Exercise material:
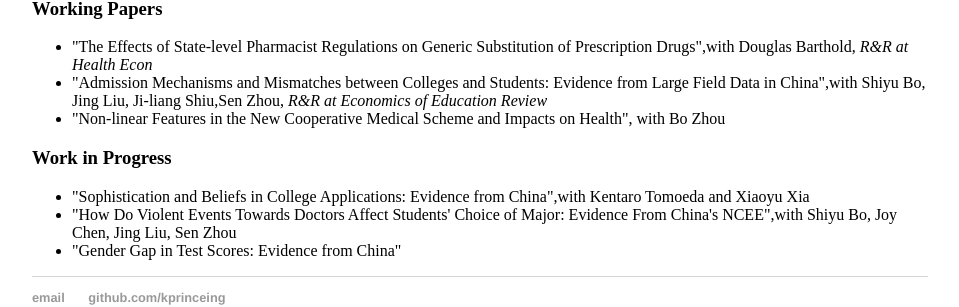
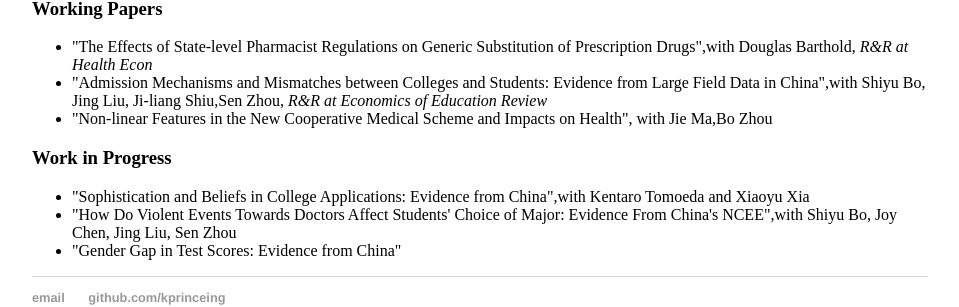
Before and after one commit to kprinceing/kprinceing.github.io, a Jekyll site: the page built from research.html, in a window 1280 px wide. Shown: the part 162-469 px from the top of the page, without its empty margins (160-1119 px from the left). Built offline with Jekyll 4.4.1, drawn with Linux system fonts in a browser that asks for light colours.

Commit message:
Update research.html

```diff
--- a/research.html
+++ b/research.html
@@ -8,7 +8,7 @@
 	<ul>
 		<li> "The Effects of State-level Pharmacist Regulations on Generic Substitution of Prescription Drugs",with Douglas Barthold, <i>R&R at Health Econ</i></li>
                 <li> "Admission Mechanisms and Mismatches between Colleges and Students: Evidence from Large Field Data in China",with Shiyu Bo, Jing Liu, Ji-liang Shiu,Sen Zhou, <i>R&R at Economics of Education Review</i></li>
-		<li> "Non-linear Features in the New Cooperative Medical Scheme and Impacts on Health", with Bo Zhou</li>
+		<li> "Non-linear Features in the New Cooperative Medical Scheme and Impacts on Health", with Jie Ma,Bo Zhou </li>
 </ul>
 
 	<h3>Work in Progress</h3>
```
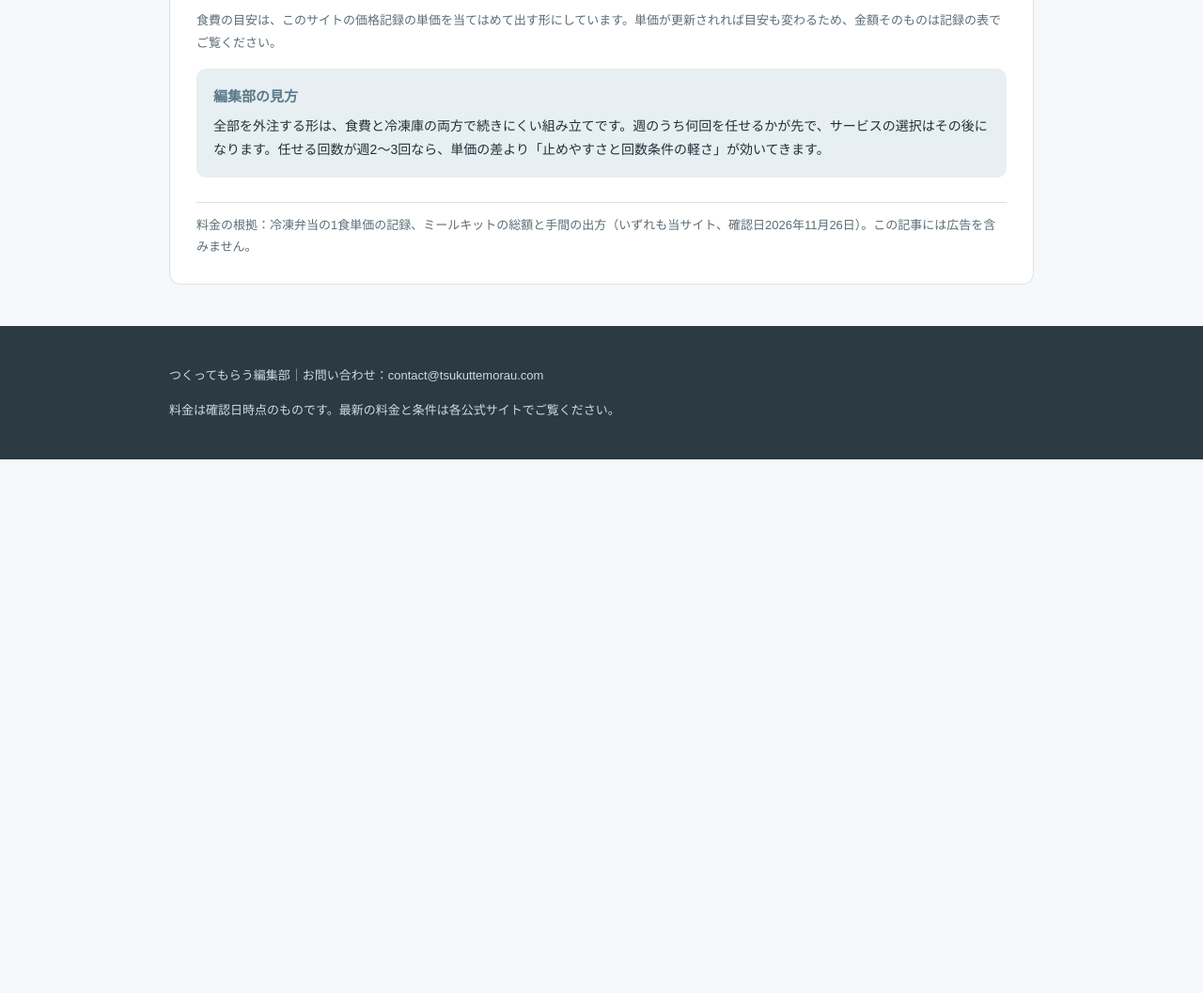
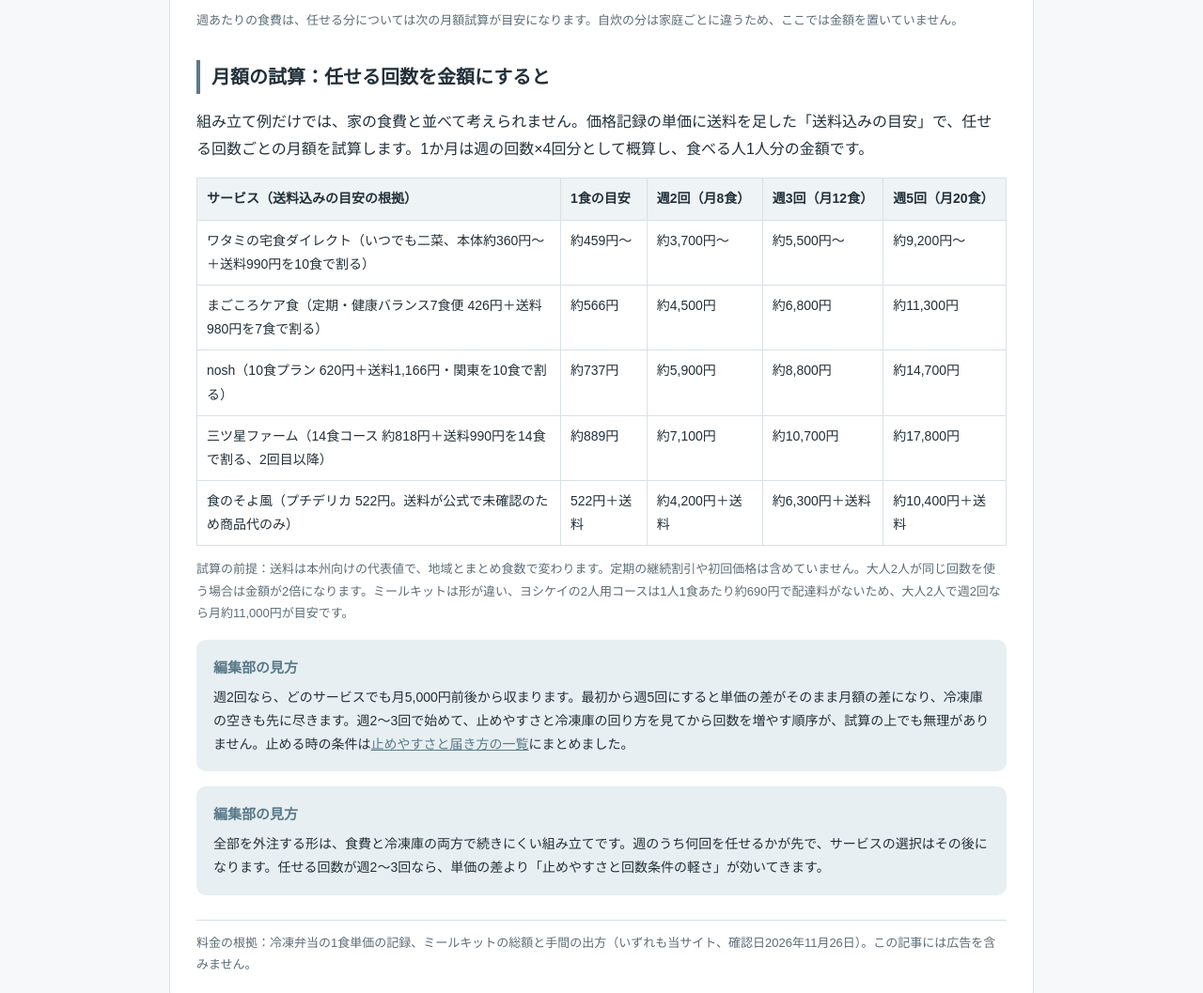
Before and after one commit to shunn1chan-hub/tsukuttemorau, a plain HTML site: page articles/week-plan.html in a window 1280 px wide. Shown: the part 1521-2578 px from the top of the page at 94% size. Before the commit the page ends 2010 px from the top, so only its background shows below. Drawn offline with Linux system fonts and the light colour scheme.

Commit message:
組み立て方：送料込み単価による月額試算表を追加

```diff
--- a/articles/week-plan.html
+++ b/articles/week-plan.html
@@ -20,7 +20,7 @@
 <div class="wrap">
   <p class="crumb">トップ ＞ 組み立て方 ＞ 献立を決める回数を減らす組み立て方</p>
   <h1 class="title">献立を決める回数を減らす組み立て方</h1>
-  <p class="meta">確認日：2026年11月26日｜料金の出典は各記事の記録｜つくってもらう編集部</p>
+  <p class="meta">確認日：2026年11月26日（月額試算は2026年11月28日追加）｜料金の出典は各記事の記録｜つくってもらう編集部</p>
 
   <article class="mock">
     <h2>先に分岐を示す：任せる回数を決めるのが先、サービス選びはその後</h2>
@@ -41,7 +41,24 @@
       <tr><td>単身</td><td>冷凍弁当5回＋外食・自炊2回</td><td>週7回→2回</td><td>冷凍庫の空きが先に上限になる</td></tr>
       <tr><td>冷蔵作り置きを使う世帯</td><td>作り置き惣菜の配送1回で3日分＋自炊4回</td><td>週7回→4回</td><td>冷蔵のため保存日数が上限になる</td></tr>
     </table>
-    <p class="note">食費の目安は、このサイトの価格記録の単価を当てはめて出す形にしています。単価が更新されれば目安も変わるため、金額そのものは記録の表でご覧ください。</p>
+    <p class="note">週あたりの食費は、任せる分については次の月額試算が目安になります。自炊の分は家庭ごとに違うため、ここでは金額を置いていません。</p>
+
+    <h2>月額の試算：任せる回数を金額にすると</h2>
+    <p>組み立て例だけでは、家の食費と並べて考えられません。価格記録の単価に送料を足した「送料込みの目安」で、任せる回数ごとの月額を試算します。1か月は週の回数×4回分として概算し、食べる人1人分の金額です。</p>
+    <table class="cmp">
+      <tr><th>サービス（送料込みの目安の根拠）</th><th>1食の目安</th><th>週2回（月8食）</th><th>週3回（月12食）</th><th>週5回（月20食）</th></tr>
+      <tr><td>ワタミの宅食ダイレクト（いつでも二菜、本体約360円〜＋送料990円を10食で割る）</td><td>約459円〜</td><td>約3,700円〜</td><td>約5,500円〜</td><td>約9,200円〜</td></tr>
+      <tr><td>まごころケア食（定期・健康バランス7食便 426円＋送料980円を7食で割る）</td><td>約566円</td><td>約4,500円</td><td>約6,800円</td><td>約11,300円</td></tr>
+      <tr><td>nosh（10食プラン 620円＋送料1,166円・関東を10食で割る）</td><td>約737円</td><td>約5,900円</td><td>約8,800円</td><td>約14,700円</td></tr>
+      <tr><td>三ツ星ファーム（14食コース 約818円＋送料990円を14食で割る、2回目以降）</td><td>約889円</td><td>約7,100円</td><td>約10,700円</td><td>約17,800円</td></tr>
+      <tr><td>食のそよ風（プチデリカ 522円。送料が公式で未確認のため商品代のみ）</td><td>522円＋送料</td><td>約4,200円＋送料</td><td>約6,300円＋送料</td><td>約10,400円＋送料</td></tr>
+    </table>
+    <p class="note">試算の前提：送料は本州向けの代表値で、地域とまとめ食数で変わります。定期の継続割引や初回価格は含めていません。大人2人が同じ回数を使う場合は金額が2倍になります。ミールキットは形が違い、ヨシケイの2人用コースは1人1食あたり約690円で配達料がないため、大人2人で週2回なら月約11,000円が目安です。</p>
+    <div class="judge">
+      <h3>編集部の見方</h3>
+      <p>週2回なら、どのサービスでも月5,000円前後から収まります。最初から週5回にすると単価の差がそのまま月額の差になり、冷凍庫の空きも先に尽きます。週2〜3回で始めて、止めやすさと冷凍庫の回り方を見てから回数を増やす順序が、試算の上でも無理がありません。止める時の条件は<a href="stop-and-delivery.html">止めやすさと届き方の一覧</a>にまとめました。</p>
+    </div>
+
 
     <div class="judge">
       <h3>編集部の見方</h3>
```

Task to carry out: The material is to be written out word for word, and the pictures are to be left out.

Answer box:
Before and after one commit to kprinceing/kprinceing.github.io, a Jekyll site: the page built from research.html, in a window 1280 px wide. Shown: the part 162-469 px from the top of the page, without its empty margins (160-1119 px from the left). Built offline with Jekyll 4.4.1, drawn with Linux system fonts in a browser that asks for light colours.

Commit message:
Update research.html

```diff
--- a/research.html
+++ b/research.html
@@ -8,7 +8,7 @@
 	<ul>
 		<li> "The Effects of State-level Pharmacist Regulations on Generic Substitution of Prescription Drugs",with Douglas Barthold, <i>R&R at Health Econ</i></li>
                 <li> "Admission Mechanisms and Mismatches between Colleges and Students: Evidence from Large Field Data in China",with Shiyu Bo, Jing Liu, Ji-liang Shiu,Sen Zhou, <i>R&R at Economics of Education Review</i></li>
-		<li> "Non-linear Features in the New Cooperative Medical Scheme and Impacts on Health", with Bo Zhou</li>
+		<li> "Non-linear Features in the New Cooperative Medical Scheme and Impacts on Health", with Jie Ma,Bo Zhou </li>
 </ul>
 
 	<h3>Work in Progress</h3>
```
Before and after one commit to shunn1chan-hub/tsukuttemorau, a plain HTML site: page articles/week-plan.html in a window 1280 px wide. Shown: the part 1521-2578 px from the top of the page at 94% size. Before the commit the page ends 2010 px from the top, so only its background shows below. Drawn offline with Linux system fonts and the light colour scheme.

Commit message:
組み立て方：送料込み単価による月額試算表を追加

```diff
--- a/articles/week-plan.html
+++ b/articles/week-plan.html
@@ -20,7 +20,7 @@
 <div class="wrap">
   <p class="crumb">トップ ＞ 組み立て方 ＞ 献立を決める回数を減らす組み立て方</p>
   <h1 class="title">献立を決める回数を減らす組み立て方</h1>
-  <p class="meta">確認日：2026年11月26日｜料金の出典は各記事の記録｜つくってもらう編集部</p>
+  <p class="meta">確認日：2026年11月26日（月額試算は2026年11月28日追加）｜料金の出典は各記事の記録｜つくってもらう編集部</p>
 
   <article class="mock">
     <h2>先に分岐を示す：任せる回数を決めるのが先、サービス選びはその後</h2>
@@ -41,7 +41,24 @@
       <tr><td>単身</td><td>冷凍弁当5回＋外食・自炊2回</td><td>週7回→2回</td><td>冷凍庫の空きが先に上限になる</td></tr>
       <tr><td>冷蔵作り置きを使う世帯</td><td>作り置き惣菜の配送1回で3日分＋自炊4回</td><td>週7回→4回</td><td>冷蔵のため保存日数が上限になる</td></tr>
     </table>
-    <p class="note">食費の目安は、このサイトの価格記録の単価を当てはめて出す形にしています。単価が更新されれば目安も変わるため、金額そのものは記録の表でご覧ください。</p>
+    <p class="note">週あたりの食費は、任せる分については次の月額試算が目安になります。自炊の分は家庭ごとに違うため、ここでは金額を置いていません。</p>
+
+    <h2>月額の試算：任せる回数を金額にすると</h2>
+    <p>組み立て例だけでは、家の食費と並べて考えられません。価格記録の単価に送料を足した「送料込みの目安」で、任せる回数ごとの月額を試算します。1か月は週の回数×4回分として概算し、食べる人1人分の金額です。</p>
+    <table class="cmp">
+      <tr><th>サービス（送料込みの目安の根拠）</th><th>1食の目安</th><th>週2回（月8食）</th><th>週3回（月12食）</th><th>週5回（月20食）</th></tr>
+      <tr><td>ワタミの宅食ダイレクト（いつでも二菜、本体約360円〜＋送料990円を10食で割る）</td><td>約459円〜</td><td>約3,700円〜</td><td>約5,500円〜</td><td>約9,200円〜</td></tr>
+      <tr><td>まごころケア食（定期・健康バランス7食便 426円＋送料980円を7食で割る）</td><td>約566円</td><td>約4,500円</td><td>約6,800円</td><td>約11,300円</td></tr>
+      <tr><td>nosh（10食プラン 620円＋送料1,166円・関東を10食で割る）</td><td>約737円</td><td>約5,900円</td><td>約8,800円</td><td>約14,700円</td></tr>
+      <tr><td>三ツ星ファーム（14食コース 約818円＋送料990円を14食で割る、2回目以降）</td><td>約889円</td><td>約7,100円</td><td>約10,700円</td><td>約17,800円</td></tr>
+      <tr><td>食のそよ風（プチデリカ 522円。送料が公式で未確認のため商品代のみ）</td><td>522円＋送料</td><td>約4,200円＋送料</td><td>約6,300円＋送料</td><td>約10,400円＋送料</td></tr>
+    </table>
+    <p class="note">試算の前提：送料は本州向けの代表値で、地域とまとめ食数で変わります。定期の継続割引や初回価格は含めていません。大人2人が同じ回数を使う場合は金額が2倍になります。ミールキットは形が違い、ヨシケイの2人用コースは1人1食あたり約690円で配達料がないため、大人2人で週2回なら月約11,000円が目安です。</p>
+    <div class="judge">
+      <h3>編集部の見方</h3>
+      <p>週2回なら、どのサービスでも月5,000円前後から収まります。最初から週5回にすると単価の差がそのまま月額の差になり、冷凍庫の空きも先に尽きます。週2〜3回で始めて、止めやすさと冷凍庫の回り方を見てから回数を増やす順序が、試算の上でも無理がありません。止める時の条件は<a href="stop-and-delivery.html">止めやすさと届き方の一覧</a>にまとめました。</p>
+    </div>
+
 
     <div class="judge">
       <h3>編集部の見方</h3>
```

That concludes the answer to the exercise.